Work required
From the records below, copy the lines that include "useEffect".

*** Opening Material provided ***

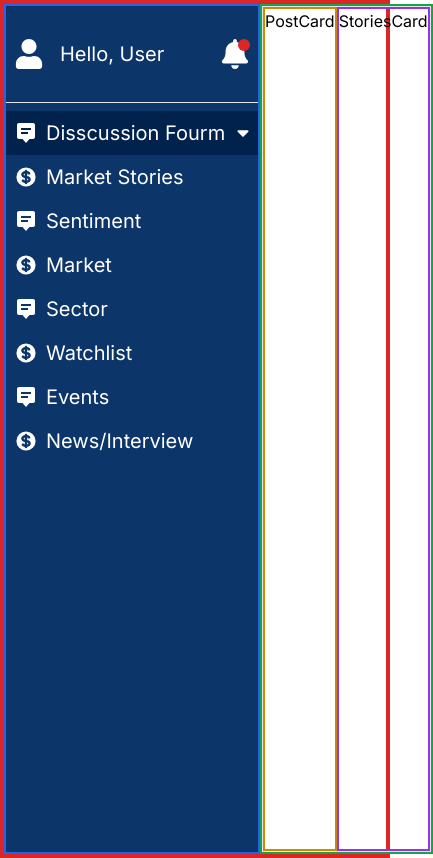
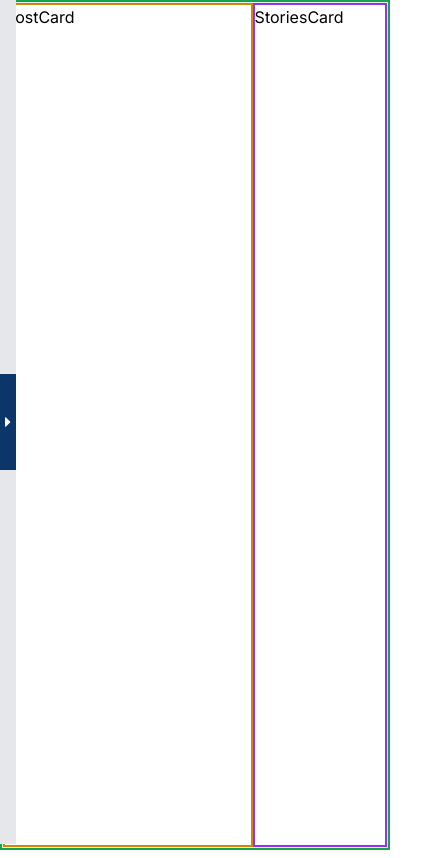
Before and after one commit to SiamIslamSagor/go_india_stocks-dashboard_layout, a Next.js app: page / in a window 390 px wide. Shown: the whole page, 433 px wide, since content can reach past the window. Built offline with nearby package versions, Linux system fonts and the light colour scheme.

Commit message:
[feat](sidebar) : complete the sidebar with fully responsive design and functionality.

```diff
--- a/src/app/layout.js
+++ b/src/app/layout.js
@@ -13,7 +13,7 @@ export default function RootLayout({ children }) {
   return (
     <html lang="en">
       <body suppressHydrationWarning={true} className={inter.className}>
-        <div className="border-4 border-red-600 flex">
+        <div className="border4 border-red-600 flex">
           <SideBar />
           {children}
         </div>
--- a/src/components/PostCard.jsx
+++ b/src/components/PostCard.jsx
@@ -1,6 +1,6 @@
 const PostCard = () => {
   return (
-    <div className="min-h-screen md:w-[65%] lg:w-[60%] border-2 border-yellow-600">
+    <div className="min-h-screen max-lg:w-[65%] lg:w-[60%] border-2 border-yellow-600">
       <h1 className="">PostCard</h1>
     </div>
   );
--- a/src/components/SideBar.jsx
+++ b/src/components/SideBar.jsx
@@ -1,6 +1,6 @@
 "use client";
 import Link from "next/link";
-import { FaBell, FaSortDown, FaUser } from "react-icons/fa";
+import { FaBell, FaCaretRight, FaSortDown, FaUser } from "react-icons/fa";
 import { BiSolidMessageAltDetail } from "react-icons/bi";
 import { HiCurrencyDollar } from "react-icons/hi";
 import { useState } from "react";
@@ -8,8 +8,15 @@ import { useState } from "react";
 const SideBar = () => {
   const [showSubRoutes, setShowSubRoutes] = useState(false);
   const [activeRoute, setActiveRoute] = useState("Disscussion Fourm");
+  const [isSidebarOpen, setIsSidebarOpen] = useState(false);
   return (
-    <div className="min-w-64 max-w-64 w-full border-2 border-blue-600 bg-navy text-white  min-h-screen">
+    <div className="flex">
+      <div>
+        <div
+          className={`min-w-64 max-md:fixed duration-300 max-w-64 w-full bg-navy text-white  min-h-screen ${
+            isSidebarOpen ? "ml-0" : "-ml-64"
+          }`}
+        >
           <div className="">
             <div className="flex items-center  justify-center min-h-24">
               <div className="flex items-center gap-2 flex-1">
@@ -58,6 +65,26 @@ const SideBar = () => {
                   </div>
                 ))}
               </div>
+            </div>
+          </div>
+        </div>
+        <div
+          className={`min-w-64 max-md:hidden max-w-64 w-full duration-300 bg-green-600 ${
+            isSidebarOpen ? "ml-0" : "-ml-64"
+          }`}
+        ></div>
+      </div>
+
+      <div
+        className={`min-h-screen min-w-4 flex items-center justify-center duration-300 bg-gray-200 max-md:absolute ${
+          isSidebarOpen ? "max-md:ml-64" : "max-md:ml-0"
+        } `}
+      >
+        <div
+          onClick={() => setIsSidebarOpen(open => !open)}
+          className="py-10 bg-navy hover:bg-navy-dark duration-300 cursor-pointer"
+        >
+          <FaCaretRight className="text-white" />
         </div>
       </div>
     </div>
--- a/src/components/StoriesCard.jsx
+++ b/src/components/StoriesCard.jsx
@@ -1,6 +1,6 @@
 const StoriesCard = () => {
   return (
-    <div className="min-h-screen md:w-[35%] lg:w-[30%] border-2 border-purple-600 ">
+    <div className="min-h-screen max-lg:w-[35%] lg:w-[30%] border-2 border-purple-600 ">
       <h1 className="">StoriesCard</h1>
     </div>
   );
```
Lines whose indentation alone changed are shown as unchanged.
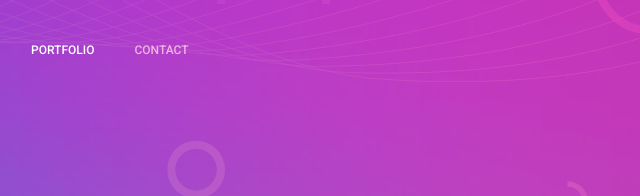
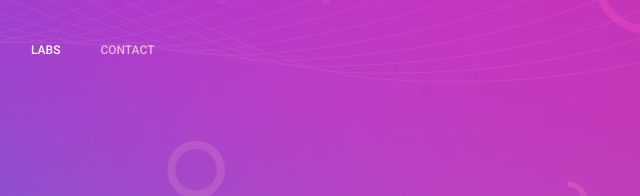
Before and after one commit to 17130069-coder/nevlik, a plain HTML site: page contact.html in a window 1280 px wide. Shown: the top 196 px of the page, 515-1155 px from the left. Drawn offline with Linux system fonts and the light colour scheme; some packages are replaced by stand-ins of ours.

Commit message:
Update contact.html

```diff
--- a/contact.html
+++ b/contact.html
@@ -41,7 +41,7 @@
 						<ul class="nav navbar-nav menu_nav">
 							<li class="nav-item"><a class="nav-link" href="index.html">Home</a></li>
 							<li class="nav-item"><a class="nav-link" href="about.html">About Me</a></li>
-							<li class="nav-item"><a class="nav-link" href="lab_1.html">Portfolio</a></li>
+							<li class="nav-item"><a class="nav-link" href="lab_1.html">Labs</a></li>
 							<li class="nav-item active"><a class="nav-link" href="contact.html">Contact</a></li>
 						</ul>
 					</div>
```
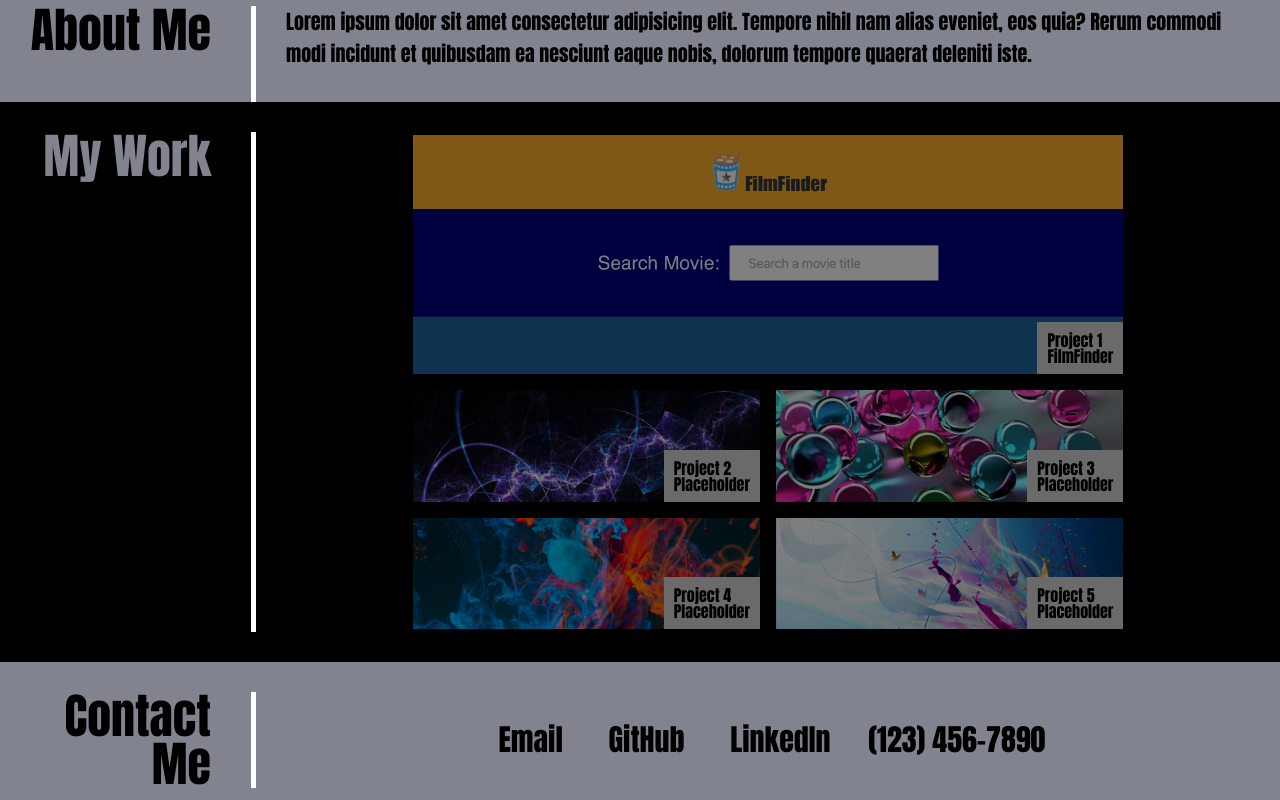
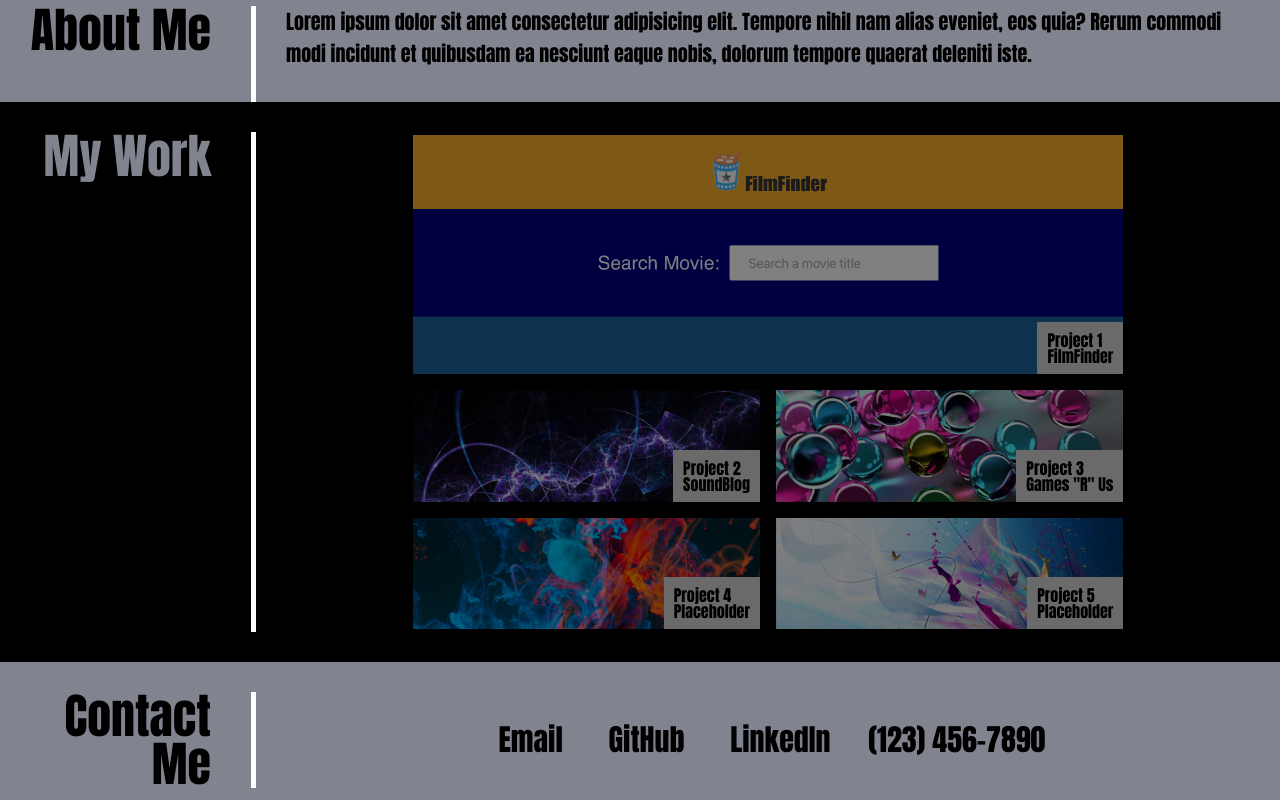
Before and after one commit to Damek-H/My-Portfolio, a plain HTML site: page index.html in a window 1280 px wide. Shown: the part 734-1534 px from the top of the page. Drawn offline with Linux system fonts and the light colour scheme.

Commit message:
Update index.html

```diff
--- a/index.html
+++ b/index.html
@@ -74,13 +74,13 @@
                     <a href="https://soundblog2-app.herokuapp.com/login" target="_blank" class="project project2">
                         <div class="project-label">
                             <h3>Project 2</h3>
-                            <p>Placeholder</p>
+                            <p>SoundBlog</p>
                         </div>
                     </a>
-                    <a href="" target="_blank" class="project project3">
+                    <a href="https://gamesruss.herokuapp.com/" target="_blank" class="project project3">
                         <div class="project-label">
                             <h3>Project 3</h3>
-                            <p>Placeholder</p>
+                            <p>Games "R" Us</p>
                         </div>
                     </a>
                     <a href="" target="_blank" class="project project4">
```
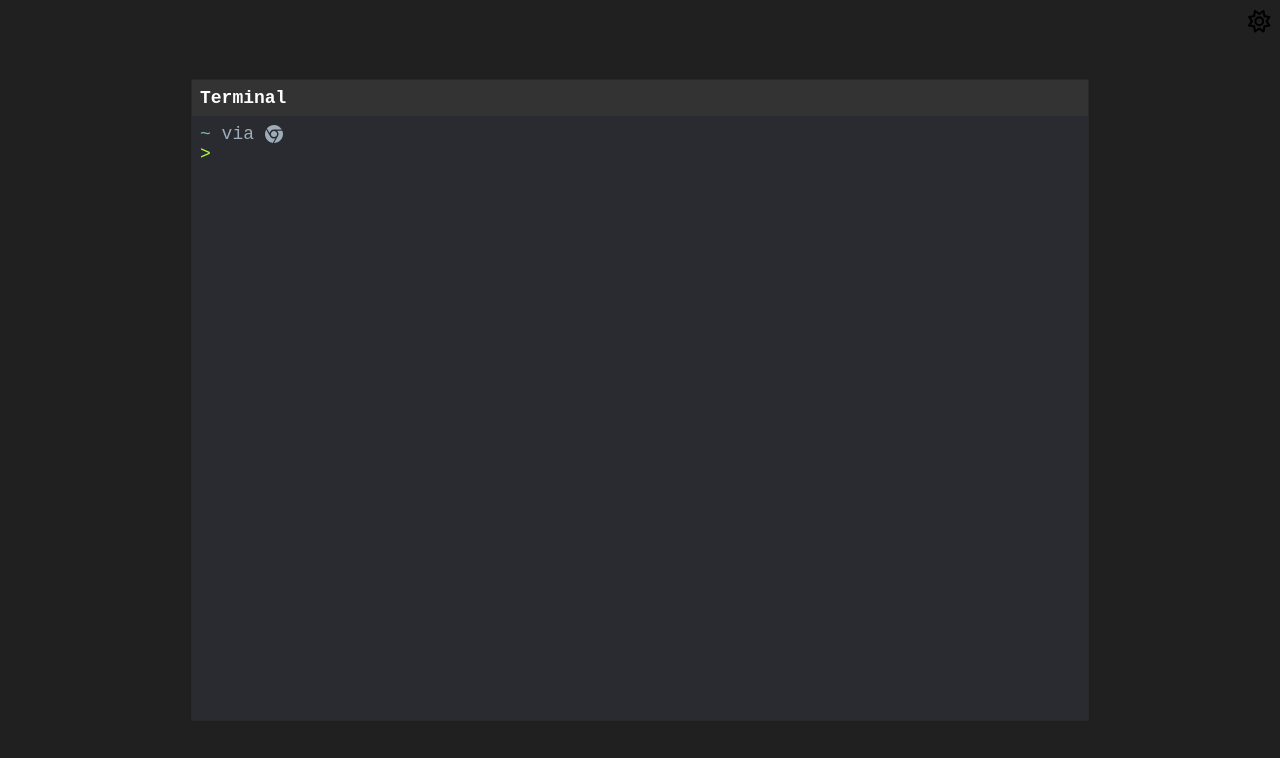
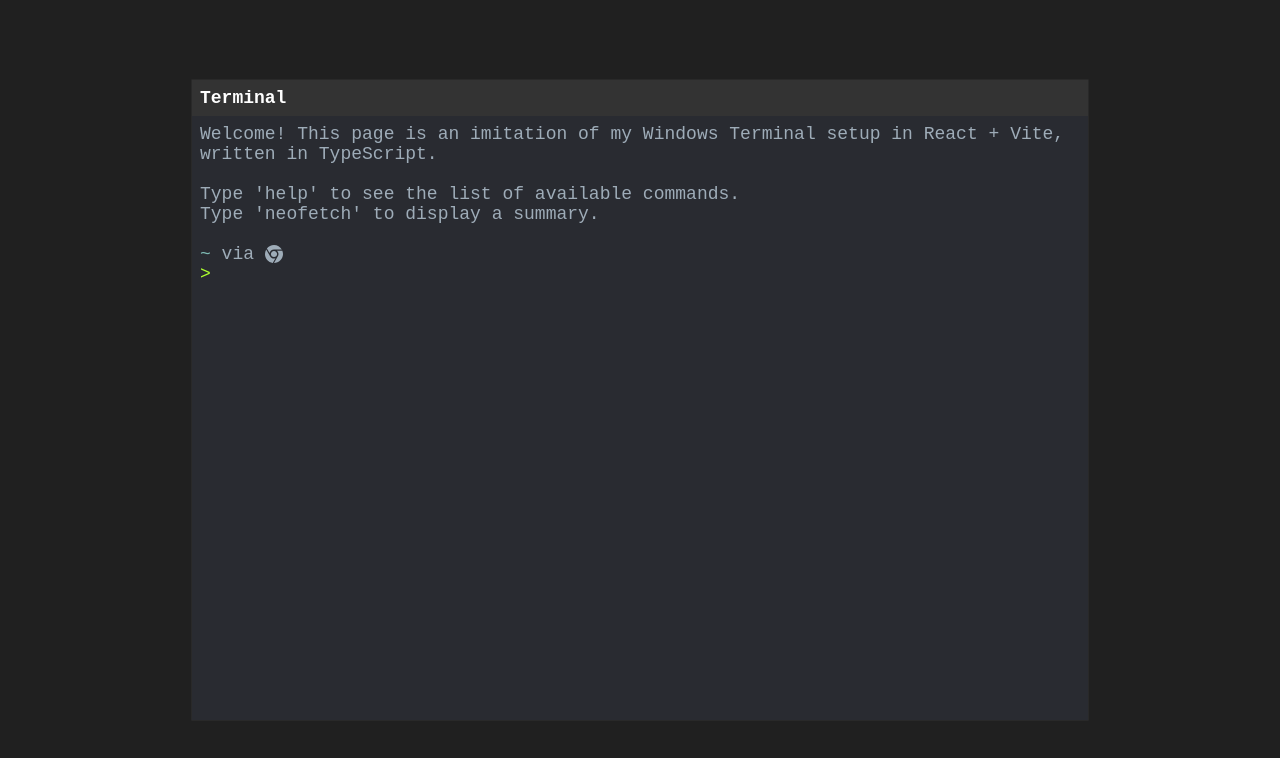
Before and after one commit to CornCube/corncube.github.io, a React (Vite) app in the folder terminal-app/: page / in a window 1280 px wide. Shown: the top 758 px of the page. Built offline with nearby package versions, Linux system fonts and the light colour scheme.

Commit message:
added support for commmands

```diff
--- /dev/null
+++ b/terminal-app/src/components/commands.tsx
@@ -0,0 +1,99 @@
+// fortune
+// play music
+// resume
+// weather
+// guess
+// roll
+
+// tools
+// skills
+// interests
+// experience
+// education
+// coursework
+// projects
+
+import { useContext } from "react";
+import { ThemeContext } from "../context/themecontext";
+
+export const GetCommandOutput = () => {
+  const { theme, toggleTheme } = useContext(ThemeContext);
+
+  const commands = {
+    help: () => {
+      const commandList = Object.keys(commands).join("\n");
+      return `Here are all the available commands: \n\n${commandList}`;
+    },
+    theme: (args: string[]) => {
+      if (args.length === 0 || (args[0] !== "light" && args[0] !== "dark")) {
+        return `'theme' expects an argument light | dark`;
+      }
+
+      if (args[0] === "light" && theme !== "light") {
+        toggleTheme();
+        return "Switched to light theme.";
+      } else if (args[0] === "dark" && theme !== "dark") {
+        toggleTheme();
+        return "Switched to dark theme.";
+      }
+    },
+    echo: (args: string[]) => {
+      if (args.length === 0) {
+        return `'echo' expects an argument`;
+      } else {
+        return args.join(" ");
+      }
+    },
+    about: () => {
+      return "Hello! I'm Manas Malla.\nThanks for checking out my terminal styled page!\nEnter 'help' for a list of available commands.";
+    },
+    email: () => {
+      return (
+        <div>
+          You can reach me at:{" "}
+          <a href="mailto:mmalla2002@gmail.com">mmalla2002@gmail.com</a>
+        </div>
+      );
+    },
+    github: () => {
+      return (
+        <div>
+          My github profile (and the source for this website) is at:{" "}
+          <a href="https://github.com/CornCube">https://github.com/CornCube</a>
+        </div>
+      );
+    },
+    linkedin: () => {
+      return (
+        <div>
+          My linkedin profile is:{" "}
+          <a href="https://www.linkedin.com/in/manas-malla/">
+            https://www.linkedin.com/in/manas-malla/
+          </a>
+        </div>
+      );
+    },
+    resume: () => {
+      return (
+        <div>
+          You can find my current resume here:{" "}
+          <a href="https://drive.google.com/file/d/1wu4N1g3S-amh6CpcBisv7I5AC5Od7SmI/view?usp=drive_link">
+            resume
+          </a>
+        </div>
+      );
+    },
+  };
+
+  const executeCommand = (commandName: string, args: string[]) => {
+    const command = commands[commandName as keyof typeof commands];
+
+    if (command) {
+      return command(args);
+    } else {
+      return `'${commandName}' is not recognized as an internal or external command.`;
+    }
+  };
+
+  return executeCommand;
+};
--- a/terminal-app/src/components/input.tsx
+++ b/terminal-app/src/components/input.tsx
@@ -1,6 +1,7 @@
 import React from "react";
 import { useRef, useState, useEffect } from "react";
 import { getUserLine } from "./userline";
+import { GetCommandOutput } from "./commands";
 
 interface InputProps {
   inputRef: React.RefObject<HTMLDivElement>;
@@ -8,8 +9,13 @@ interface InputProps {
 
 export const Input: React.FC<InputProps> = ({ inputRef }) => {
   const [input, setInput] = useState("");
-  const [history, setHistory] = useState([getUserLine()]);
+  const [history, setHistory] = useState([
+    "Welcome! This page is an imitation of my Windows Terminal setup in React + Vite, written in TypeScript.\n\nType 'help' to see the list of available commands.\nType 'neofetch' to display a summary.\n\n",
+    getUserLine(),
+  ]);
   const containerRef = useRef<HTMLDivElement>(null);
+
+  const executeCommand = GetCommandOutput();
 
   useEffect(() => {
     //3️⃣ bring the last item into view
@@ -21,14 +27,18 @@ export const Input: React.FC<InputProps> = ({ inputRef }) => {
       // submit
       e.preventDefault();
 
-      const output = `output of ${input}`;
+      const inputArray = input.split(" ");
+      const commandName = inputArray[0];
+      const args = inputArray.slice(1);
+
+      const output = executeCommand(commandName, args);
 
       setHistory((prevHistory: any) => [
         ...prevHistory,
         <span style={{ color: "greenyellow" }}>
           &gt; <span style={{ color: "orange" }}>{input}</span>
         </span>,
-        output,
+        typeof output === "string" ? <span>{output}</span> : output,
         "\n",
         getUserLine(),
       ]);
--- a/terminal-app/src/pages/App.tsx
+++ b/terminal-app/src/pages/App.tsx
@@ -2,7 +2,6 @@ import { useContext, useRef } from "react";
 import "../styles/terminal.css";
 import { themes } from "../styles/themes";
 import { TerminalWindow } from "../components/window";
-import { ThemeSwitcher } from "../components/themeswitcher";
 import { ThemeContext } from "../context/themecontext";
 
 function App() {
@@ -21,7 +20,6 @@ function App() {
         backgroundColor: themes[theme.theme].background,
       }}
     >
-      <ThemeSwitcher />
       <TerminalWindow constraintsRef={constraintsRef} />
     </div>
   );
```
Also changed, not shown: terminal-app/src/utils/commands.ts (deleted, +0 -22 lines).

*** Closing Material provided ***

Solution below
 import { useRef, useState, useEffect } from "react";
   useEffect(() => {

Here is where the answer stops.